How many jobs can a wheelchair user reach using public transport? Combining accessibility with potential jobs for wheelchair users is a useful way to show how access is good for individuals and the economy. We can add in anyone with difficulty walking, and also people taking their children to childcare near their workplace. In a Canadian study, the authors evaluated public transport networks in Montreal and Toronto, where both cities are retrofitting their networks to ensure that all individuals can use the public transport system. The objective was to create a method to identify gaps in accessibility by public transport to jobs for wheelchair users. Once the method was devised, they applied it to both cities, to calculate the number of jobs that can be reached within 45 minutes of travel by public transport by a wheelchair user compared to the number of job a non wheelchair user can access. In Toronto, wheelchair users have access to 75% of jobs compared to non wheelchair users. In Montreal this figure drops to 46%. The main reason for the difference is that Montreal has less accessible subway stations than Toronto. The title of the article is, Comparing accessibility to jobs by public transport for individuals with and without a physical disability. The article covers the development of the methodology, the results and analysis. It is worth noting that if wheelchair users can get out and about easily, others with mobility issues will also be served. So it is not just about a niche group particularly as our population ages.
Here are three book chapters on universal design in transportation from Towards User-Centric Transport in Europe.From the perspective of inclusion they cover research, policy development, and new technologies.
Abstract item 1. Mainstreaming disability aspects following the universal design concept guarantees that the deliverables of a transport-related research project do not result in new barriers for people with disabilities and they can enjoying the benefits of the innovation and development on equal basis with other passengers. Using the method of mainstreaming disability does not exclude the necessity of conducting special disability-related transport research. This twin-track approach can significantly increase the accessibility of transport for all.
Abstract item 2. This paper will look into the use of UD as a policy objective for transport policy, using Norwegian experience as an example. UD was adopted as one of the four major policy objectives in Norwegian transport policy in 2009. However, from 2018 onwards UD is no longer a main policy objective. This experience with UD as a policy objective is used as an empirical backdrop for a more principal discussion on the usefulness of UD in transport and mobility. I conclude by pointing at UD as a useful vision, but difficult policy objective.
Abstract item 3. This chapter examines findings from four focus groups with 36 older people examining the importance of mobility and future changes in mobility and transport. Older people were generally sceptical of potential transport futures, though they welcome technologies that reduce physical difficulty in mobility, gave real-time information, and reduced issues with interchange. There were mixed feelings of automated vehicles, often dependent upon the individual’s willingness to accept technology taking over their own skills and abilities, trust in the technology and concerns over future built environments.

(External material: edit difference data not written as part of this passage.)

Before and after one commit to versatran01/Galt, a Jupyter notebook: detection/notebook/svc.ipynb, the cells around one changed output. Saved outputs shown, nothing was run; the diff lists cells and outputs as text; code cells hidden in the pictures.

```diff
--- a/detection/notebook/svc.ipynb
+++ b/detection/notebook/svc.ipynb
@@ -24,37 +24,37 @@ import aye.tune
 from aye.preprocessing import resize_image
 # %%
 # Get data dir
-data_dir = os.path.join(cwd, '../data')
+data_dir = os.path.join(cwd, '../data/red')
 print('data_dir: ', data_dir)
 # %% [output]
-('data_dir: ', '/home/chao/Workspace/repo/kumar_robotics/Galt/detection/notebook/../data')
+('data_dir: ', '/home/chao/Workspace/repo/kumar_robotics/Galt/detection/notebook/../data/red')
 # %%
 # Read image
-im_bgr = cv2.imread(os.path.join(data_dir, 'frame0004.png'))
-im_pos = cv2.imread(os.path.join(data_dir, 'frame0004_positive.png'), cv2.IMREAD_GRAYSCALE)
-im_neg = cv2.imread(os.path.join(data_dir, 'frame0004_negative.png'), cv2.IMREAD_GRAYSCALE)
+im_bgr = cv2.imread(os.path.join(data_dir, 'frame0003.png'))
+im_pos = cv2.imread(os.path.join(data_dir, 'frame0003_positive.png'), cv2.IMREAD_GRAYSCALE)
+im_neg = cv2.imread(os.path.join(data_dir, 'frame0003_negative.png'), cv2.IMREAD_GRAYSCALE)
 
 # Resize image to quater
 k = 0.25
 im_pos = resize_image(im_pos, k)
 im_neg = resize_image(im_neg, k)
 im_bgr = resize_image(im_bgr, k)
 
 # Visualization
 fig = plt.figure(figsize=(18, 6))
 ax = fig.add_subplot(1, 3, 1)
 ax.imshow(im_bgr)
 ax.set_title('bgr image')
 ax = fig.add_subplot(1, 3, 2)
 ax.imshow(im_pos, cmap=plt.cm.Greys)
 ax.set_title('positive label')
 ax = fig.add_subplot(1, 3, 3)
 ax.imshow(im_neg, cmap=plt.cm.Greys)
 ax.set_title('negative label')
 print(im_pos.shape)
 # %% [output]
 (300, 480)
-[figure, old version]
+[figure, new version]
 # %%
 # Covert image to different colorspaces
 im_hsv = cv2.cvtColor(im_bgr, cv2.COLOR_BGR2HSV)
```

Worried that a driverless car won’t see or detect you? With a driver you can check to see if they are looking your way, but if there is no driver, that can be a worry. Autonomous vehicles are posing many problems for designers who are grappling with most of them quite successfully. So for this problem Jaguar has come up with a car with googly eyes. The “eyes” don’t “see” you, but it can give confidence that you have been detected because the eyes follow you as you cross the pedestrian crossing. I should think that once we get used to automated vehicles, eventually eyes will be phased out. Amy Child from Arupgave an entertaining presentation on this and other aspects of the move to driverless cars, including the googly eyes. The transcript of Amy’s keynote presentation can be downloaded in Word.